## Records for this task
■ ■ ■ ■ ■ ■ ■

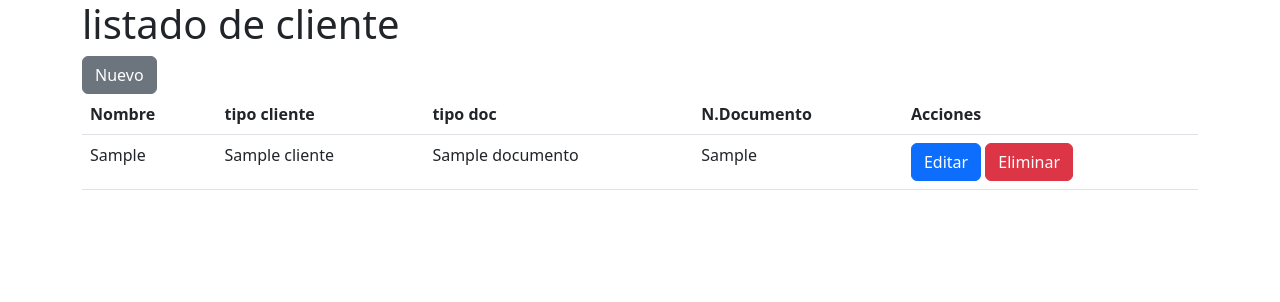
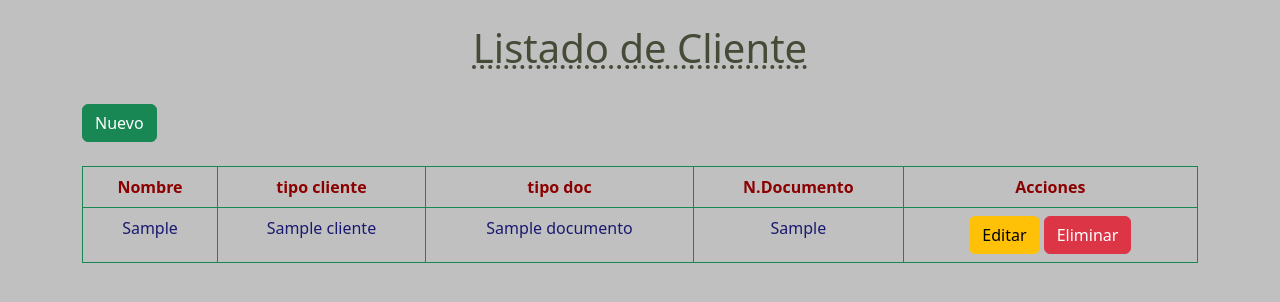
Before and after one commit to wilimontes/Ejercicio-PDO, a PHP site: page / in a window 1280 px wide. Shown: the top 302 px of the page. Run offline with PHP 8.4, Linux system fonts and the light colour scheme; tables that the repository leaves empty or names only in its code hold one stand-in row (values such as "Sample post").

Commit message:
practica wili montes

```diff
--- a/index.php
+++ b/index.php
@@ -19,13 +19,17 @@ $resultado = $db->query($sql)->fetchAll(PDO::FETCH_ASSOC);
     rel="stylesheet" integrity="sha384-gH2yIJqKdNHPEq0n4Mqa/HGKIhSkIHeL5AyhkYV8i59U5AR6csBvApHHNl/vI1Bx"
     crossorigin="anonymous">
 </head>
-<body>
-<div class="container">
-        <h1>listado de cliente</h1>
-        <a href="nuevo_cliente.php" class="btn btn-secondary">Nuevo</a>
-        <table class="table">
+<body style="background-color:#c0c0c0">
+    <div class="container">
+        <br>
+        <h1 class="text-center" style="color:#444c38" ><abbr title="attribute">Listado de Cliente</abbr></h1>
+        <br>
+        <a href="nuevo_cliente.php" class="btn btn-success">Nuevo</a>
+        <br>
+        <br>
+        <table class="table table-bordered border-success">
             <thead>
-                <tr>
+                <tr class="text-center" style="color:#8b0000">
                     <th>Nombre</th>
                     <th>tipo cliente</th>
                     <th>tipo doc</th>
@@ -33,17 +37,17 @@ $resultado = $db->query($sql)->fetchAll(PDO::FETCH_ASSOC);
                     <th>Acciones</th>
                 </tr>
             </thead>
-            <tbody>
+            <tbody style="color:#191970">
             <?php
                 foreach($resultado as $cliente):
             ?>
-                <tr>
+                <tr class="text-center">
                         <td><?php echo $cliente['razon_social'] ?></td>
                         <td><?php echo $cliente['tipo_cliente'] ?></td>
                         <td><?php echo $cliente['tipo_documento'] ?></td>
                         <td><?php echo $cliente['numero_documento'] ?></td>
-                        <td>
-                            <a href="Editar_cliente.php?id=<?php echo $cliente['id'] ?>" class="btn btn-primary">Editar</a>
+                        <td class="text-center">
+                            <a href="Editar_cliente.php?id=<?php echo $cliente['id'] ?>" class="btn btn-warning">Editar</a>
                             <a href="Eliminar.php?id=<?php echo $cliente['id'] ?>" class="btn btn-danger">Eliminar</a>
                         </td>
                 </tr>
@@ -53,5 +57,7 @@ $resultado = $db->query($sql)->fetchAll(PDO::FETCH_ASSOC);
             </tbody>
         </table>
     </div>
+</div>
+    </body>
 </body>
 </html>
```
Also changed, not shown: Editar_cliente.php (+4 -4 lines), nuevo_cliente.php (+4 -4 lines).
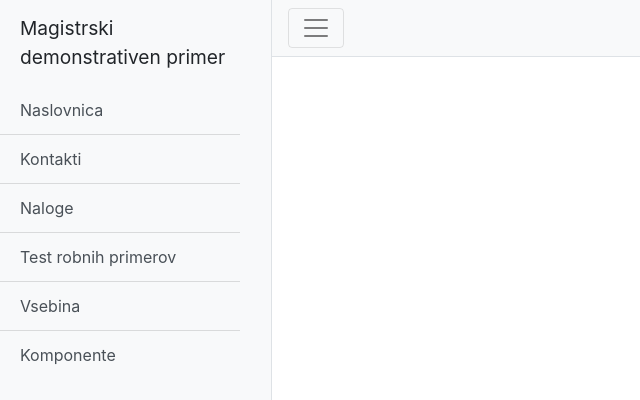
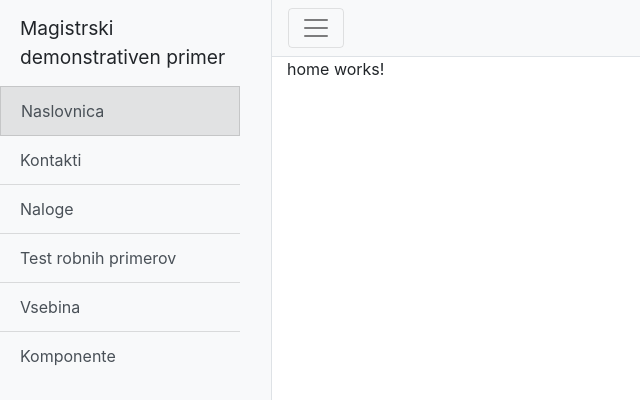
Before and after one commit to my-master-thesis/real-angular-reactivity-app, an Angular app: page /home in a window 1280 px wide. Before the commit this address led to /. Shown: the top 400 px of the page, without its empty margins (0-640 px from the left). Built offline with nearby package versions, Linux system fonts and the light colour scheme.

Commit message:
routing fix

```diff
--- a/src/app/app-routing.module.ts
+++ b/src/app/app-routing.module.ts
@@ -8,11 +8,12 @@ import {TasksComponent} from './tasks/tasks.component';
 
 
 const routes: Routes = [
-  { path: '', component: HomeComponent },
+  { path: 'home', component: HomeComponent },
   { path: 'boundary', component: BoundaryCasesComponent },
   { path: 'contacts', component: ContactsComponent },
   { path: 'contacts/:id', component: DetailComponent },
   { path: 'tasks', component: TasksComponent },
+  {path: '**', redirectTo: 'home'}
 ];
 
 @NgModule({
--- a/src/app/app.component.html
+++ b/src/app/app.component.html
@@ -8,7 +8,6 @@
         *ngFor="let item of sideMenuItems"
         [routerLink]="item.link"
         routerLinkActive="active"
-        [routerLinkActiveOptions]="{exact: true}"
         class="list-group-item list-group-item-action"
       >{{ item.text }}</a>
     </div>
--- a/src/app/app.component.ts
+++ b/src/app/app.component.ts
@@ -9,7 +9,7 @@ import {timer} from 'rxjs';
 export class AppComponent {
   public showToolbar = true;
   public sideMenuItems = [
-    { link: '', text: 'Naslovnica' },
+    { link: 'home', text: 'Naslovnica' },
     { link: 'contacts', text: 'Kontakti' },
     { link: 'tasks', text: 'Naloge' },
     { link: 'boundary', text: 'Test robnih primerov' },
--- a/src/app/app.module.ts
+++ b/src/app/app.module.ts
@@ -16,7 +16,7 @@ import { TestComponent } from './boundary-cases/test/test.component';
 import { LevelOneComponent } from './boundary-cases/level-one/level-one.component';
 import { LevelTwoComponent } from './boundary-cases/level-two/level-two.component';
 import { LevelThreeComponent } from './boundary-cases/level-three/level-three.component';
-import { PagerComponent } from './components/pager/pager.component';
+import { PaginationComponent } from './components/pagination/pagination.component';
 import { InputComponent } from './components/input/input.component';
 import { SelectComponent } from './components/select/select.component';
 import { TasksComponent } from './tasks/tasks.component';
@@ -36,7 +36,7 @@ import { TableComponent } from './tasks/table/table.component';
     LevelOneComponent,
     LevelTwoComponent,
     LevelThreeComponent,
-    PagerComponent,
+    PaginationComponent,
     InputComponent,
     SelectComponent,
     TasksComponent,
--- a/src/app/components/pager/pager.component.ts
+++ b/src/app/components/pagination/pagination.component.ts
@@ -2,9 +2,9 @@ import {Component, EventEmitter, Input, OnInit, Output} from '@angular/core';
 
 @Component({
   selector: 'app-pager',
-  templateUrl: './pager.component.html'
+  templateUrl: './pagination.component.html'
 })
-export class PagerComponent implements OnInit {
+export class PaginationComponent implements OnInit {
 
   @Input() set length(length: number) {
     this.allRecords = length;
```
Also changed, not shown: src/app/components/pagination/pagination.component.html (renamed from src/app/components/pager/pager.component.html), 1 other file (tests, documents, lock files or other folders).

■ ■ ■ ■ ■ ■ ■

## Your task
Word for word, reproduce all of the entries above and omit the pictures.

## Answer box
Before and after one commit to wilimontes/Ejercicio-PDO, a PHP site: page / in a window 1280 px wide. Shown: the top 302 px of the page. Run offline with PHP 8.4, Linux system fonts and the light colour scheme; tables that the repository leaves empty or names only in its code hold one stand-in row (values such as "Sample post").

Commit message:
practica wili montes

```diff
--- a/index.php
+++ b/index.php
@@ -19,13 +19,17 @@ $resultado = $db->query($sql)->fetchAll(PDO::FETCH_ASSOC);
     rel="stylesheet" integrity="sha384-gH2yIJqKdNHPEq0n4Mqa/HGKIhSkIHeL5AyhkYV8i59U5AR6csBvApHHNl/vI1Bx"
     crossorigin="anonymous">
 </head>
-<body>
-<div class="container">
-        <h1>listado de cliente</h1>
-        <a href="nuevo_cliente.php" class="btn btn-secondary">Nuevo</a>
-        <table class="table">
+<body style="background-color:#c0c0c0">
+    <div class="container">
+        <br>
+        <h1 class="text-center" style="color:#444c38" ><abbr title="attribute">Listado de Cliente</abbr></h1>
+        <br>
+        <a href="nuevo_cliente.php" class="btn btn-success">Nuevo</a>
+        <br>
+        <br>
+        <table class="table table-bordered border-success">
             <thead>
-                <tr>
+                <tr class="text-center" style="color:#8b0000">
                     <th>Nombre</th>
                     <th>tipo cliente</th>
                     <th>tipo doc</th>
@@ -33,17 +37,17 @@ $resultado = $db->query($sql)->fetchAll(PDO::FETCH_ASSOC);
                     <th>Acciones</th>
                 </tr>
             </thead>
-            <tbody>
+            <tbody style="color:#191970">
             <?php
                 foreach($resultado as $cliente):
             ?>
-                <tr>
+                <tr class="text-center">
                         <td><?php echo $cliente['razon_social'] ?></td>
                         <td><?php echo $cliente['tipo_cliente'] ?></td>
                         <td><?php echo $cliente['tipo_documento'] ?></td>
                         <td><?php echo $cliente['numero_documento'] ?></td>
-                        <td>
-                            <a href="Editar_cliente.php?id=<?php echo $cliente['id'] ?>" class="btn btn-primary">Editar</a>
+                        <td class="text-center">
+                            <a href="Editar_cliente.php?id=<?php echo $cliente['id'] ?>" class="btn btn-warning">Editar</a>
                             <a href="Eliminar.php?id=<?php echo $cliente['id'] ?>" class="btn btn-danger">Eliminar</a>
                         </td>
                 </tr>
@@ -53,5 +57,7 @@ $resultado = $db->query($sql)->fetchAll(PDO::FETCH_ASSOC);
             </tbody>
         </table>
     </div>
+</div>
+    </body>
 </body>
 </html>
```
Also changed, not shown: Editar_cliente.php (+4 -4 lines), nuevo_cliente.php (+4 -4 lines).
Before and after one commit to my-master-thesis/real-angular-reactivity-app, an Angular app: page /home in a window 1280 px wide. Before the commit this address led to /. Shown: the top 400 px of the page, without its empty margins (0-640 px from the left). Built offline with nearby package versions, Linux system fonts and the light colour scheme.

Commit message:
routing fix

```diff
--- a/src/app/app-routing.module.ts
+++ b/src/app/app-routing.module.ts
@@ -8,11 +8,12 @@ import {TasksComponent} from './tasks/tasks.component';
 
 
 const routes: Routes = [
-  { path: '', component: HomeComponent },
+  { path: 'home', component: HomeComponent },
   { path: 'boundary', component: BoundaryCasesComponent },
   { path: 'contacts', component: ContactsComponent },
   { path: 'contacts/:id', component: DetailComponent },
   { path: 'tasks', component: TasksComponent },
+  {path: '**', redirectTo: 'home'}
 ];
 
 @NgModule({
--- a/src/app/app.component.html
+++ b/src/app/app.component.html
@@ -8,7 +8,6 @@
         *ngFor="let item of sideMenuItems"
         [routerLink]="item.link"
         routerLinkActive="active"
-        [routerLinkActiveOptions]="{exact: true}"
         class="list-group-item list-group-item-action"
       >{{ item.text }}</a>
     </div>
--- a/src/app/app.component.ts
+++ b/src/app/app.component.ts
@@ -9,7 +9,7 @@ import {timer} from 'rxjs';
 export class AppComponent {
   public showToolbar = true;
   public sideMenuItems = [
-    { link: '', text: 'Naslovnica' },
+    { link: 'home', text: 'Naslovnica' },
     { link: 'contacts', text: 'Kontakti' },
     { link: 'tasks', text: 'Naloge' },
     { link: 'boundary', text: 'Test robnih primerov' },
--- a/src/app/app.module.ts
+++ b/src/app/app.module.ts
@@ -16,7 +16,7 @@ import { TestComponent } from './boundary-cases/test/test.component';
 import { LevelOneComponent } from './boundary-cases/level-one/level-one.component';
 import { LevelTwoComponent } from './boundary-cases/level-two/level-two.component';
 import { LevelThreeComponent } from './boundary-cases/level-three/level-three.component';
-import { PagerComponent } from './components/pager/pager.component';
+import { PaginationComponent } from './components/pagination/pagination.component';
 import { InputComponent } from './components/input/input.component';
 import { SelectComponent } from './components/select/select.component';
 import { TasksComponent } from './tasks/tasks.component';
@@ -36,7 +36,7 @@ import { TableComponent } from './tasks/table/table.component';
     LevelOneComponent,
     LevelTwoComponent,
     LevelThreeComponent,
-    PagerComponent,
+    PaginationComponent,
     InputComponent,
     SelectComponent,
     TasksComponent,
--- a/src/app/components/pager/pager.component.ts
+++ b/src/app/components/pagination/pagination.component.ts
@@ -2,9 +2,9 @@ import {Component, EventEmitter, Input, OnInit, Output} from '@angular/core';
 
 @Component({
   selector: 'app-pager',
-  templateUrl: './pager.component.html'
+  templateUrl: './pagination.component.html'
 })
-export class PagerComponent implements OnInit {
+export class PaginationComponent implements OnInit {
 
   @Input() set length(length: number) {
     this.allRecords = length;
```
Also changed, not shown: src/app/components/pagination/pagination.component.html (renamed from src/app/components/pager/pager.component.html), 1 other file (tests, documents, lock files or other folders).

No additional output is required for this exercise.